[Itemized modification records]
————
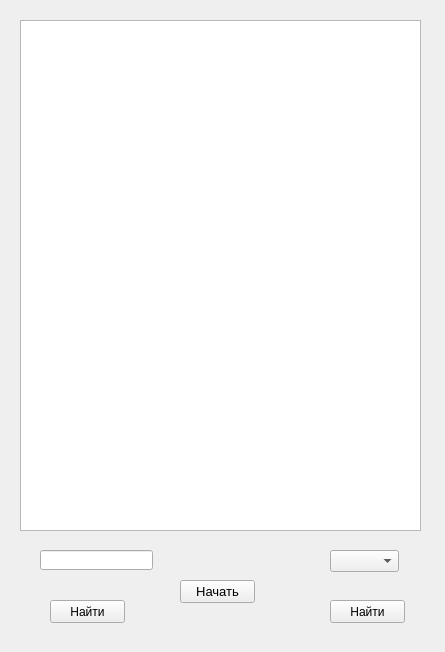
Qt form 5semestr/bd/lab8/num1.ui (kopch02/lab) before a commit.
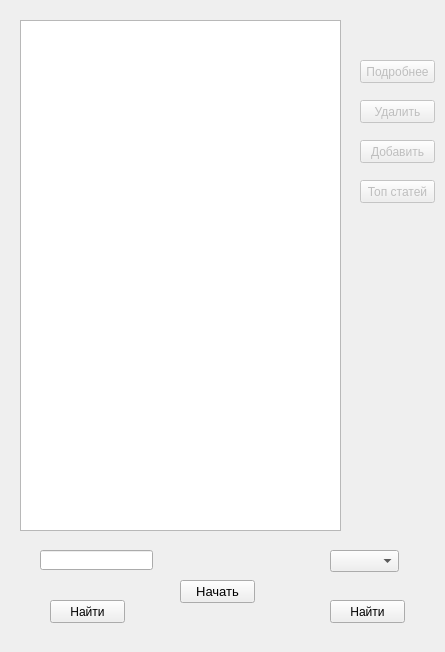
The same form after that commit.

```diff
--- a/5semestr/bd/lab8/num1.ui
+++ b/5semestr/bd/lab8/num1.ui
@@ -19,7 +19,7 @@
      <rect>
       <x>20</x>
       <y>20</y>
-      <width>401</width>
+      <width>321</width>
       <height>511</height>
      </rect>
     </property>
@@ -88,6 +88,70 @@
      <string>Найти</string>
     </property>
    </widget>
+   <widget class="QPushButton" name="btn_about">
+    <property name="enabled">
+     <bool>false</bool>
+    </property>
+    <property name="geometry">
+     <rect>
+      <x>360</x>
+      <y>60</y>
+      <width>75</width>
+      <height>23</height>
+     </rect>
+    </property>
+    <property name="text">
+     <string>Подробнее</string>
+    </property>
+   </widget>
+   <widget class="QPushButton" name="btn_delete">
+    <property name="enabled">
+     <bool>false</bool>
+    </property>
+    <property name="geometry">
+     <rect>
+      <x>360</x>
+      <y>100</y>
+      <width>75</width>
+      <height>23</height>
+     </rect>
+    </property>
+    <property name="text">
+     <string>Удалить</string>
+    </property>
+   </widget>
+   <widget class="QPushButton" name="btn_insert">
+    <property name="enabled">
+     <bool>false</bool>
+    </property>
+    <property name="geometry">
+     <rect>
+      <x>360</x>
+      <y>140</y>
+      <width>75</width>
+      <height>23</height>
+     </rect>
+    </property>
+    <property name="text">
+     <string>Добавить</string>
+    </property>
+   </widget>
+   <widget class="QPushButton" name="btn_top">
+    <property name="enabled">
+     <bool>false</bool>
+    </property>
+    <property name="geometry">
+     <rect>
+      <x>360</x>
+      <y>180</y>
+      <width>75</width>
+      <height>23</height>
+     </rect>
+    </property>
+    <property name="text">
+     <string>Топ статей</string>
+    </property>
+   </widget>
   </widget>
  </widget>
  <resources/>
```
————
Work to complete — Restate the data above word for word, omitting every picture.

Result of the task —
Qt form 5semestr/bd/lab8/num1.ui (kopch02/lab) before a commit.
The same form after that commit.

```diff
--- a/5semestr/bd/lab8/num1.ui
+++ b/5semestr/bd/lab8/num1.ui
@@ -19,7 +19,7 @@
      <rect>
       <x>20</x>
       <y>20</y>
-      <width>401</width>
+      <width>321</width>
       <height>511</height>
      </rect>
     </property>
@@ -88,6 +88,70 @@
      <string>Найти</string>
     </property>
    </widget>
+   <widget class="QPushButton" name="btn_about">
+    <property name="enabled">
+     <bool>false</bool>
+    </property>
+    <property name="geometry">
+     <rect>
+      <x>360</x>
+      <y>60</y>
+      <width>75</width>
+      <height>23</height>
+     </rect>
+    </property>
+    <property name="text">
+     <string>Подробнее</string>
+    </property>
+   </widget>
+   <widget class="QPushButton" name="btn_delete">
+    <property name="enabled">
+     <bool>false</bool>
+    </property>
+    <property name="geometry">
+     <rect>
+      <x>360</x>
+      <y>100</y>
+      <width>75</width>
+      <height>23</height>
+     </rect>
+    </property>
+    <property name="text">
+     <string>Удалить</string>
+    </property>
+   </widget>
+   <widget class="QPushButton" name="btn_insert">
+    <property name="enabled">
+     <bool>false</bool>
+    </property>
+    <property name="geometry">
+     <rect>
+      <x>360</x>
+      <y>140</y>
+      <width>75</width>
+      <height>23</height>
+     </rect>
+    </property>
+    <property name="text">
+     <string>Добавить</string>
+    </property>
+   </widget>
+   <widget class="QPushButton" name="btn_top">
+    <property name="enabled">
+     <bool>false</bool>
+    </property>
+    <property name="geometry">
+     <rect>
+      <x>360</x>
+      <y>180</y>
+      <width>75</width>
+      <height>23</height>
+     </rect>
+    </property>
+    <property name="text">
+     <string>Топ статей</string>
+    </property>
+   </widget>
   </widget>
  </widget>
  <resources/>
```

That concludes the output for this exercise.